Costa Rica is home to dozens of dormant volcanoes, but Turrialba is known for its more regular activity. Twice last year, eruptions shut down the airport in San José because of low visibility. The latest volcanic activity began on May 16 with an explosion of gas and ash, according the Smithsonian Institution’s Global Volcanism Program, and several long-lasting and strong earthquakes have been recorded.
Even with this history of activity, the eruption happening as of May 21 is particularly strong.  
“It seems to me to be the strongest [Turrialba] eruption in the past six years,” volcanologist Gino Gonzalez told reporters at a press conference.

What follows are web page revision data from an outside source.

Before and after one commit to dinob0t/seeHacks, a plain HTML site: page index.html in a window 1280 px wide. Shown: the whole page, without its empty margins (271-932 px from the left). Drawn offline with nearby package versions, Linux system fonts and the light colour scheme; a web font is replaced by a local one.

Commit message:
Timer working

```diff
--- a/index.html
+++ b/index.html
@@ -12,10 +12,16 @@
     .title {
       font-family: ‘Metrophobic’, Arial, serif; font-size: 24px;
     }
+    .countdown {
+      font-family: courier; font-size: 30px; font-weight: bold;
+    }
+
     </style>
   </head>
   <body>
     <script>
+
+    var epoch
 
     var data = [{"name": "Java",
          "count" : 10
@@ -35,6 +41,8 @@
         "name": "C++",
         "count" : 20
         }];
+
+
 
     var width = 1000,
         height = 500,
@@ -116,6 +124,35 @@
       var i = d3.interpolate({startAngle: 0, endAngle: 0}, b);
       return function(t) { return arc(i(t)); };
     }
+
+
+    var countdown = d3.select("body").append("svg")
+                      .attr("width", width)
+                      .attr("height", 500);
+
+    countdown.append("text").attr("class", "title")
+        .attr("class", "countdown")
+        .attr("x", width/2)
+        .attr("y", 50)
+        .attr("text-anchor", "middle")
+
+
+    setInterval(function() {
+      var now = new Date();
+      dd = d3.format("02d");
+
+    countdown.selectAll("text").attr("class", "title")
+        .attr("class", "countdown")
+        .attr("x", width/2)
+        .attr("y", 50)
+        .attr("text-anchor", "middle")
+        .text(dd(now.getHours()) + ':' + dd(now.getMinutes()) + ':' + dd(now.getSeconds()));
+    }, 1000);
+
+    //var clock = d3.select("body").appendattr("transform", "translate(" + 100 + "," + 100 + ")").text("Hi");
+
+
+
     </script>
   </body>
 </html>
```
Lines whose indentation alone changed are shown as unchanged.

Turrialba is what’s known as a stratovolcano, a conical-shaped peak akin to Mount St. Helens in Washington State and Mount Etna in Italy. These are the deadliest volcanoes. When a stratovolcano explodes, toxic gases and hot volcanic fragments can race down the mountainside with hurricane force.
Turrialba is 10,960 feet (3,340 meters) tall and covers more than 190 square miles (500 square kilometers), making it one of Costa Rica’s most voluminous volcanoes. Tourists used to be able to hike into the main crater, but the trail has been closed for some time due to increased volcanic activity.
Reblogged from National Geographic